Page 21 - Rise up, my love, my fair one, and come away. For, lo, the winter is past, The rain is over and gone ; The flowers appear on the earth ; The time of the singing of birds is come, And the voice of the turtle is heard in our land ; The fig tree putteth forth her green figs, And the vines with the tender grape give a good smell. Arise, my love, my fair one, and come away.
Page 146 - Bring the rathe primrose that forsaken dies, The tufted crow-toe, and pale jessamine, The white pink, and the pansy freaked with jet, The glowing violet, The musk-rose and the well-attired woodbine, With cowslips wan that hang the pensive head, And every flower that sad embroidery wears; Bid amaranthus all his beauty shed, And daffadillies fill their cups with tears, To strew the laureate hearse where Lycid lies.
Page 92 - FLOWER in the crannied wall, I pluck you out of the crannies, I hold you here, root and all, in my hand, Little flower — but if I could understand What you are, root and all, and all in all, I should know what God and man is.
Page 145 - GOD Almighty first planted a garden; and, indeed, it is the purest of human pleasures; it is the greatest refreshment to the spirits of man ; without which buildings and palaces are but gross...
Page 308 - There is a pleasure in the pathless woods, There is a rapture on the lonely shore, There is society, where none intrudes, By the deep Sea, and music in its roar: I love not Man the less, but Nature more, From these our interviews, in which I steal From all I may be, or have been before, •To mingle with the Universe, and feel What I can ne'er express, yet cannot all conceal Roll on, thou deep and dark blue Ocean— roll!
Page 194 - THERE rolls the deep where grew the tree. O earth, what changes hast thou seen! There where the long street roars, hath been The stillness of the central sea. The hills are shadows, and they flow From form to form, and nothing stands; They melt like mist, the solid lands, Like clouds they shape themselves and go.
Page 316 - Yet more ! the billows and the depths have more ! High hearts and brave are gathered to thy breast ! They hear not now the booming waters roar, The battle-thunders will not break their rest. Keep thy red gold and gems, thou stormy grave...

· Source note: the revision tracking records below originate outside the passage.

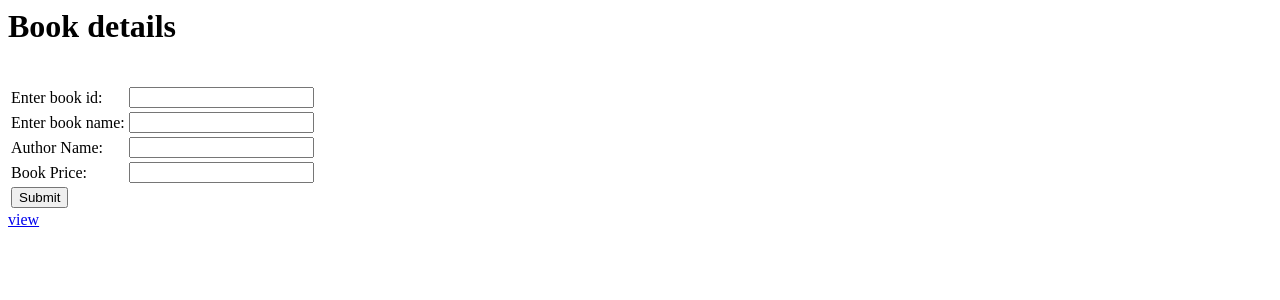
Repository: mukeshkn99/springboot
Page: http://localhost/14-SpringMvc-crud/views/regsuccess.jsp
These files come from the project's save history. The page is drawn as it stood at one moment and after the next save; the edit follows.
The browser window is 1280 px wide. The pictures show the whole page.
The page is served by Tomcat 9. Other server files are loaded and not shown.

Above is the page before, as saved 2022-06-19 16:32:28.

### 14-SpringMvc-crud/src/main/webapp/views/regsuccess.jsp
<Html>
<head>
<title>welcome</title>
</head>
<body>
<h1>Book details</h1>
<form action="addbook" method="post" modelAttribute="b">
<p>${success}</p>
<br/>
<table>

<tr>
 <td>Enter book id:</td>
 <td><input type="text" name="bookid"></td>
 </tr>

 <tr>
 <td>Enter book name:</td>
 <td><input type="text" name="bookname"></td>
 </tr>

 <tr>
 <td>Author Name:</td>
 <td><input type="text" name="authorname"></td>
 </tr>

 <tr>
 <td>Book Price:</td>
 <td><input type="text" name="price"></td>
 </tr>
 <tr>
 <td>
 <input type="submit" name="register"></td>
 </tr>
 </table>
 <a href="viewbook">view</a>
 </form>
 </body>
 </html>

After the next save:
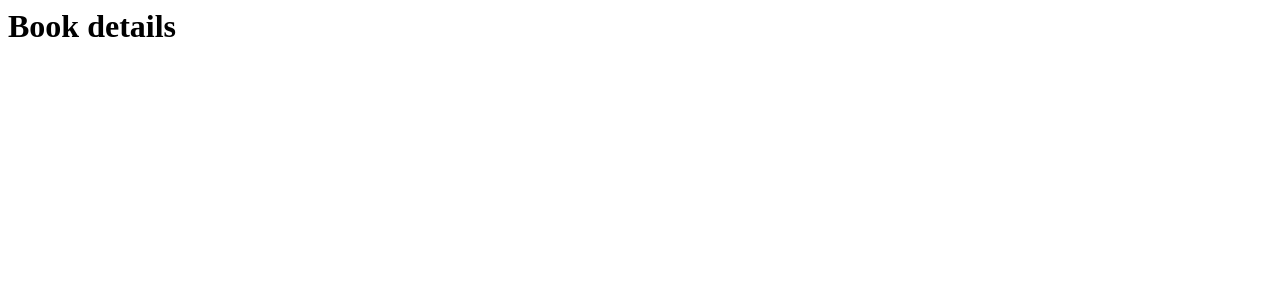
Saved 84 s later.
--- a/14-SpringMvc-crud/src/main/webapp/views/regsuccess.jsp
+++ b/14-SpringMvc-crud/src/main/webapp/views/regsuccess.jsp
@@ -7,33 +7,6 @@
 <form action="addbook" method="post" modelAttribute="b">
 <p>${success}</p>
 <br/>
-<table>
 
-<tr>
- <td>Enter book id:</td>
- <td><input type="text" name="bookid"></td>
- </tr>
-
- <tr>
- <td>Enter book name:</td>
- <td><input type="text" name="bookname"></td>
- </tr>
-
- <tr>
- <td>Author Name:</td>
- <td><input type="text" name="authorname"></td>
- </tr>
-
- <tr>
- <td>Book Price:</td>
- <td><input type="text" name="price"></td>
- </tr>
- <tr>
- <td>
- <input type="submit" name="register"></td>
- </tr>
- </table>
- <a href="viewbook">view</a>
- </form>
  </body>
  </html>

Page 119 - But the leaves of the herbage at our feet take all kinds of strange shapes, as if to invite us to examine them. Starshaped, heart-shaped, spear-shaped, arrow-shaped, fretted, fringed, cleft, furrowed, serrated, sinuated ; in whorls, in tufts, in spires, in wreaths endlessly expressive, deceptive, fantastic, never the same from footstalk to blossom ; they seem perpetually to tempt our watchfulness, and take delight in outstripping our wonder.
Page 228 - Of all inorganic substances, acting in their own proper nature, and without assistance or combination, water is the most wonderful. If we think of it as the source of all the changefulness and beauty which we have seen in clouds ; then as the instrument by which the earth we have contemplated was modelled into symmetry, and its crags chiselled into grace ; then as, in the form of snow, it robes the mountains it has made, with that transcendent light which we could not have...
Page vi - tis her privilege, Through all the years of this our life, to lead From joy to joy : for she can so inform The mind that is within us, so impress With quietness and beauty, and so feed With lofty thoughts, that neither evil tongues, Rash judgments, nor the sneers of selfish men, Nor greetings where no kindness is, nor all The dreary intercourse of daily life, Shall e'er prevail against us, or disturb Our cheerful faith, that all which we behold Is full of blessings.